In 1905 De Ford & Co. was sold to Central Aguirre Sugar Companies, a voluntary trust organized August 14, 1905 under the laws of Massachusetts of which John Dandrige Henley Luce was president.  By then, Dumaresque and Lothrop had died and De Ford had retired.  It was this transaction that gave sugar refiners majority ownership interest in Central Aguirre and brought to the Board of Directors   James Howell Post , a senior partner in B. H. Howell and Son & Co. and President of the National Sugar Refining Co. and Frederick D. Mollenhauer,  Vicepresident of the National Sugar Refining Corp.  Central Aguirre Sugar Companies trust was succeeded by Central Aguirre Sugar Co., a corporation organized March, 1918 under the laws of Puerto Rico.  

B. H. Howell and Son & Co. was a firm of commission merchants that handled the purchase of raw sugar and the sale of refined sugar for Mollenhauer Sugar Refining Co. in Brooklyn and National Sugar Refining Co. in Yonkers.  Both were related to the Havemeyers; the Mollenhauers by marriage to the Dicks, one of which was a Director of the American Sugar Refining Co.  Charles Sneff, a cousing of Henry O. Havemeyer owned stock in Mollenhauer Sugar Refining Co. which stock was subsequently exchanged for shares of the American Sugar Refining Co. thus making American 30% owner of the Mollenhauer firm. 
 
As part of its expansion, In 1909 Central Aguirre Sugar Co. acquired  Central Cortada  for $1,200,000 and in 1920 a 72.5% interest in the outstanding stock of Central Machete was acquired by Luce & Co. S en C, a limited partnership.  A company analysis of Central Aguirre Sugar Company in the 1921 Moody's Manual of Investments  states that one of the Board members was James H. Post.  At the time, Post was also President of the National Sugar Regining Company and a member of the Board of Directors of The First National City Bank of NY, today Citibank.  The report includes Central Machete Co. (puchased January, 1920) and Luce & Co. S en C a Limited Partnership whose members were all Directors of Central Aguirre Sugar Co. as subsidiaries.  

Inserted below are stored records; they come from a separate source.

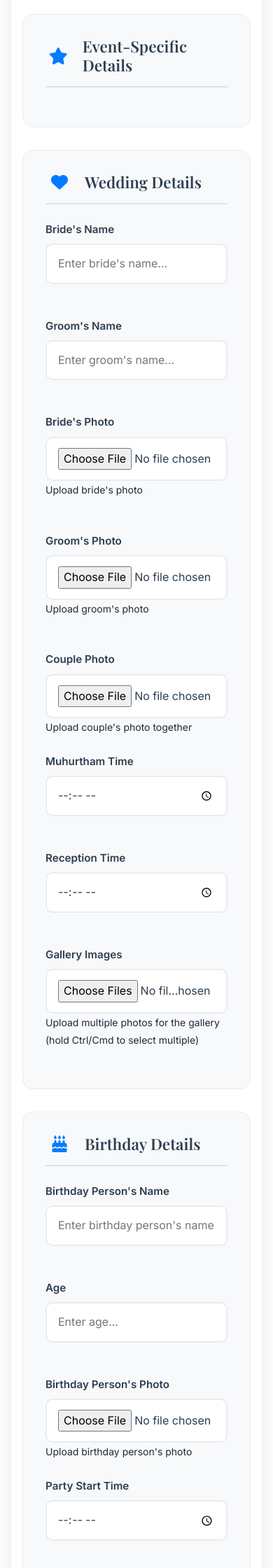
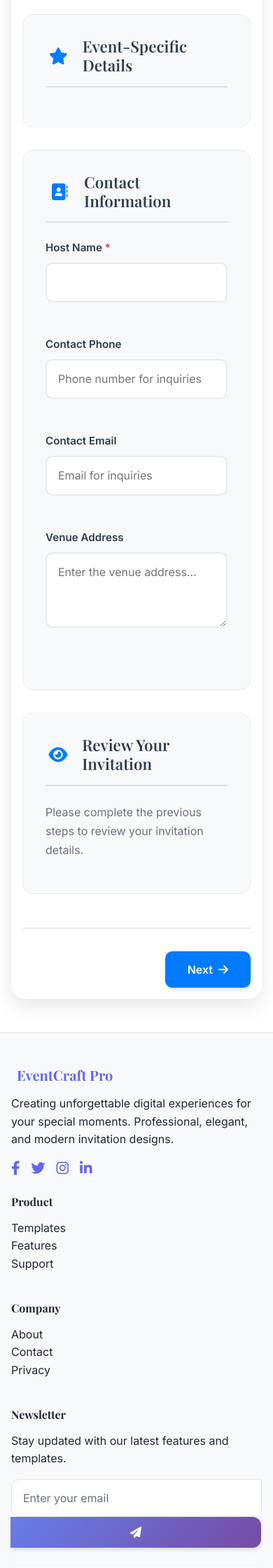
Before and after one commit to Madhan098/eventcraft, a Flask app: page /create-invitation in a window 390 px wide. Shown: the part 2313-4553 px from the top of the page at 70% size. Run offline with Flask 3, Linux system fonts and the light colour scheme; a user stored in the database is signed in.

Commit message:
Assistant checkpoint: Fix form to show only relevant event fields based on template
Assistant generated file changes:
- templates/invitation/create.html: Fix event-specific sections to show only relevant fields based on template, Update JavaScript to show proper event sections

---

User prompt:

Event-Specific Details
Bride's Name
radhe
Groom's Name
krishna
Muhurtham Time

12:30 PM
Reception Time

07:30 PM
Wedding Details
Bride's Name
Enter bride's name...
Groom's Name
Enter groom's name...
Bride's Photo
No file chosen Upload bride's photo
Groom's Photo
No file chosen Upload groom's photo
Couple Photo
No file chosen Upload couple's photo together
Muhurtham Time

--:-- --
Reception Time

--:-- --
Gallery Images
No file chosen Upload multiple photos for the gallery (hold Ctrl/Cmd to select multiple)
Birthday Details
Birthday Person's Name
Enter birthday person's name...
Age
Enter age...
Birthday Person's Photo
No file chosen Upload birthday person's photo
Party Start Time

--:-- --
Dinner Time

--:-- --
Gallery Images
No file chosen Upload multiple photos for the gallery
Contact Information
Host Name
Contact Phone
Phone number for inquiries
Contact Email
Email for inquiries
Venue Address
Enter the venue address...
Review Your Invitation
Please complete the previous steps to review your invitation details.

 i can see the wedding and birthday both details in the same form

Replit-Commit-Author: Assistant
Replit-Commit-Session-Id: b090a485-2975-43e7-af43-ea616b0678fb

```diff
--- a/templates/invitation/create.html
+++ b/templates/invitation/create.html
@@ -664,113 +664,9 @@
 
         <!-- Step 2: Photos & Additional Info -->
         <div class="form-step" id="step2">
-            <!-- Wedding Event Fields -->
-            <div class="event-section" id="weddingSection">
-                <div class="form-section">
-                    <div class="section-header">
-                        <i class="fas fa-heart"></i>
-                        <h3>Wedding Details</h3>
-                    </div>
-
-                    <div class="form-grid">
-                        <div class="form-group">
-                            <label class="form-label">Bride's Name</label>
-                            <input type="text" class="form-input" id="brideName" name="brideName"
-                                   placeholder="Enter bride's name...">
-                        </div>
-                        <div class="form-group">
-                            <label class="form-label">Groom's Name</label>
-                            <input type="text" class="form-input" id="groomName" name="groomName"
-                                   placeholder="Enter groom's name...">
-                        </div>
-                    </div>
-
-                    <div class="form-grid">
-                        <div class="form-group">
-                            <label class="form-label">Bride's Photo</label>
-                            <input type="file" class="form-input" id="brideImage" name="brideImage" accept="image/*">
-                            <small class="form-hint">Upload bride's photo</small>
-                        </div>
-
-                        <div class="form-group">
-                            <label class="form-label">Groom's Photo</label>
-                            <input type="file" class="form-input" id="groomImage" name="groomImage" accept="image/*">
-                            <small class="form-hint">Upload groom's photo</small>
-                        </div>
-                    </div>
-
-                    <div class="form-group">
-                        <label class="form-label">Couple Photo</label>
-                        <input type="file" class="form-input" id="coupleImage" name="coupleImage" accept="image/*">
-                        <small class="form-hint">Upload couple's photo together</small>
-                    </div>
-
-                    <div class="form-grid">
-                        <div class="form-group">
-                            <label class="form-label">Muhurtham Time</label>
-                            <input type="time" class="form-input" id="muhurthamTime" name="muhurthamTime">
-                        </div>
-
-                        <div class="form-group">
-                            <label class="form-label">Reception Time</label>
-                            <input type="time" class="form-input" id="receptionTime" name="receptionTime">
-                        </div>
-                    </div>
-
-                    <div class="form-group">
-                        <label class="form-label">Gallery Images</label>
-                        <input type="file" class="form-input" id="galleryImages" name="galleryImages" accept="image/*" multiple>
-                        <small class="form-hint">Upload multiple photos for the gallery (hold Ctrl/Cmd to select multiple)</small>
-                    </div>
-                </div>
-            </div>
-
-            <!-- Birthday Event Fields -->
-            <div class="event-section" id="birthdaySection">
-                <div class="form-section">
-                    <div class="section-header">
-                        <i class="fas fa-birthday-cake"></i>
-                        <h3>Birthday Details</h3>
-                    </div>
-
-                    <div class="form-grid">
-                        <div class="form-group">
-                            <label class="form-label">Birthday Person's Name</label>
-                            <input type="text" class="form-input" id="birthdayPerson" name="birthdayPerson"
-                                   placeholder="Enter birthday person's name...">
-                        </div>
-
-                        <div class="form-group">
-                            <label class="form-label">Age</label>
-                            <input type="number" class="form-input" id="age" name="age"
-                                   placeholder="Enter age...">
-                        </div>
-                    </div>
-
-                    <div class="form-group">
-                        <label class="form-label">Birthday Person's Photo</label>
-                        <input type="file" class="form-input" id="birthdayImage" name="birthdayImage" accept="image/*">
-                        <small class="form-hint">Upload birthday person's photo</small>
-                    </div>
-
-                    <div class="form-grid">
-                        <div class="form-group">
-                            <label class="form-label">Party Start Time</label>
-                            <input type="time" class="form-input" id="startTime" name="startTime">
-                        </div>
-
-                        <div class="form-group">
-                            <label class="form-label">Dinner Time</label>
-                            <input type="time" class="form-input" id="dinnerTime" name="dinnerTime">
-                        </div>
-                    </div>
-
-                    <div class="form-group">
-                        <label class="form-label">Gallery Images</label>
-                        <input type="file" class="form-input" id="birthdayGalleryImages" name="galleryImages" accept="image/*" multiple>
-                        <small class="form-hint">Upload multiple photos for the gallery</small>
-                    </div>
-                </div>
+            <!-- Event-specific photo sections based on template -->
+            <div id="eventPhotosSection">
+                <!-- This will be populated by JavaScript based on the selected template -->
             </div>
 
             <!-- Contact Information -->
@@ -977,9 +873,8 @@ document.addEventListener('DOMContentLoaded', function() {
 // Show event-specific fields based on template
 function showEventSpecificFields() {
     const urlParams = new URLSearchParams(window.location.search);
-    const template = urlParams.get('template');
+    const template = urlParams.get('template') || '';
 
-    if (template) {
     // Hide all event-specific sections first
     document.querySelectorAll('.event-specific-fields').forEach(section => {
         section.style.display = 'none';
@@ -988,18 +883,167 @@ function showEventSpecificFields() {
     // Show the appropriate section based on template
     if (template.includes('wedding')) {
         document.getElementById('weddingFields').style.display = 'block';
+        showEventPhotosSection('wedding');
     } else if (template.includes('birthday')) {
         document.getElementById('birthdayFields').style.display = 'block';
+        showEventPhotosSection('birthday');
     } else if (template.includes('babyshower')) {
         document.getElementById('babyshowerFields').style.display = 'block';
+        showEventPhotosSection('babyshower');
     } else if (template.includes('graduation')) {
         document.getElementById('graduationFields').style.display = 'block';
+        showEventPhotosSection('graduation');
     } else if (template.includes('anniversary')) {
         document.getElementById('anniversaryFields').style.display = 'block';
+        showEventPhotosSection('anniversary');
     } else if (template.includes('retirement')) {
         document.getElementById('retirementFields').style.display = 'block';
+        showEventPhotosSection('retirement');
     }
 }
+
+// Show appropriate photo section in Step 2
+function showEventPhotosSection(eventType) {
+    const photosSection = document.getElementById('eventPhotosSection');
+    let html = '';
+
+    if (eventType === 'wedding') {
+        html = `
+            <div class="form-section">
+                <div class="section-header">
+                    <i class="fas fa-heart"></i>
+                    <h3>Wedding Photos & Additional Details</h3>
+                </div>
+
+                <div class="form-grid">
+                    <div class="form-group">
+                        <label class="form-label">Bride's Photo</label>
+                        <input type="file" class="form-input" id="brideImage" name="brideImage" accept="image/*">
+                        <small class="form-hint">Upload bride's photo</small>
+                    </div>
+
+                    <div class="form-group">
+                        <label class="form-label">Groom's Photo</label>
+                        <input type="file" class="form-input" id="groomImage" name="groomImage" accept="image/*">
+                        <small class="form-hint">Upload groom's photo</small>
+                    </div>
+                </div>
+
+                <div class="form-group">
+                    <label class="form-label">Couple Photo</label>
+                    <input type="file" class="form-input" id="coupleImage" name="coupleImage" accept="image/*">
+                    <small class="form-hint">Upload couple's photo together</small>
+                </div>
+
+                <div class="form-group">
+                    <label class="form-label">Gallery Images</label>
+                    <input type="file" class="form-input" id="galleryImages" name="galleryImages" accept="image/*" multiple>
+                    <small class="form-hint">Upload multiple photos for the gallery (hold Ctrl/Cmd to select multiple)</small>
+                </div>
+            </div>
+        `;
+    } else if (eventType === 'birthday') {
+        html = `
+            <div class="form-section">
+                <div class="section-header">
+                    <i class="fas fa-birthday-cake"></i>
+                    <h3>Birthday Photos & Additional Details</h3>
+                </div>
+
+                <div class="form-group">
+                    <label class="form-label">Birthday Person's Photo</label>
+                    <input type="file" class="form-input" id="birthdayImage" name="birthdayImage" accept="image/*">
+                    <small class="form-hint">Upload birthday person's photo</small>
+                </div>
+
+                <div class="form-group">
+                    <label class="form-label">Gallery Images</label>
+                    <input type="file" class="form-input" id="galleryImages" name="galleryImages" accept="image/*" multiple>
+                    <small class="form-hint">Upload multiple photos for the gallery</small>
+                </div>
+            </div>
+        `;
+    } else if (eventType === 'babyshower') {
+        html = `
+            <div class="form-section">
+                <div class="section-header">
+                    <i class="fas fa-baby"></i>
+                    <h3>Baby Shower Photos & Additional Details</h3>
+                </div>
+
+                <div class="form-group">
+                    <label class="form-label">Gallery Images</label>
+                    <input type="file" class="form-input" id="galleryImages" name="galleryImages" accept="image/*" multiple>
+                    <small class="form-hint">Upload multiple photos for the gallery</small>
+                </div>
+            </div>
+        `;
+    } else if (eventType === 'graduation') {
+        html = `
+            <div class="form-section">
+                <div class="section-header">
+                    <i class="fas fa-graduation-cap"></i>
+                    <h3>Graduation Photos & Additional Details</h3>
+                </div>
+
+                <div class="form-group">
+                    <label class="form-label">Graduate's Photo</label>
+                    <input type="file" class="form-input" id="graduateImage" name="graduateImage" accept="image/*">
+                    <small class="form-hint">Upload graduate's photo</small>
+                </div>
+
+                <div class="form-group">
+                    <label class="form-label">Gallery Images</label>
+                    <input type="file" class="form-input" id="galleryImages" name="galleryImages" accept="image/*" multiple>
+                    <small class="form-hint">Upload multiple photos for the gallery</small>
+                </div>
+            </div>
+        `;
+    } else if (eventType === 'anniversary') {
+        html = `
+            <div class="form-section">
+                <div class="section-header">
+                    <i class="fas fa-heart"></i>
+                    <h3>Anniversary Photos & Additional Details</h3>
+                </div>
+
+                <div class="form-group">
+                    <label class="form-label">Couple Photo</label>
+                    <input type="file" class="form-input" id="coupleImage" name="coupleImage" accept="image/*">
+                    <small class="form-hint">Upload couple's photo</small>
+                </div>
+
+                <div class="form-group">
+                    <label class="form-label">Gallery Images</label>
+                    <input type="file" class="form-input" id="galleryImages" name="galleryImages" accept="image/*" multiple>
+                    <small class="form-hint">Upload multiple photos for the gallery</small>
+                </div>
+            </div>
+        `;
+    } else if (eventType === 'retirement') {
+        html = `
+            <div class="form-section">
+                <div class="section-header">
+                    <i class="fas fa-chair"></i>
+                    <h3>Retirement Photos & Additional Details</h3>
+                </div>
+
+                <div class="form-group">
+                    <label class="form-label">Honoree's Photo</label>
+                    <input type="file" class="form-input" id="honoreeImage" name="honoreeImage" accept="image/*">
+                    <small class="form-hint">Upload retiring person's photo</small>
+                </div>
+
+                <div class="form-group">
+                    <label class="form-label">Gallery Images</label>
+                    <input type="file" class="form-input" id="galleryImages" name="galleryImages" accept="image/*" multiple>
+                    <small class="form-hint">Upload multiple photos for the gallery</small>
+                </div>
+            </div>
+        `;
+    }
+
+    photosSection.innerHTML = html;
 }
 </script>
 {% endblock %}
```
Lines whose indentation alone changed are shown as unchanged.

Per the report, Central Aguirre Sugar Company's return on investment (net profit/paid in capital) for the years between 1916 and 1921 was: 58%, 68%, 44%, 24%, 30% and 50%.  Total sales for the period ranged from $4.5 to $6.2 million except for 1920 when sales were an astonishing $17.5 million.  The one time event that resulted in so high 1920 sales is unbeknown to us at this time.

The sugar mill's location on the southern coast of the island with its own deep water dock on Jobos Bay , allowed for easy loading of the ships that transported sugar and molasses from Aguirre to the mainland USA, its main market.

In 1969 a Cuban conglomerate acquired Central Aguirre and its subsidiaries and began selling its lands, in 1870 The Govebnment of Puerto acquired all the assets from the Cubavn company and continued to operate Central Aguirre until 1990 when it ceased to operate for good.
A community town which still exists today, was created around the sugar mill during the first half of the 20th Century.  The hotel building is very similar to the one at ​ Guanica Central  which, as can be seen from the pictures on that page, has been well kept and is currently in use.  Also pictured are houses where the administrators lived, still occupied and in good condition.

The sugar mill and company town which comprise The Central Aguirre Historic District, were added to the National Register of Historic Places in 2002.  The document submitting the property is a lengthy and very interesting document with substantial information regarding the begining and history of Central Aguirre and the sugar industry in Puerto Rico as well.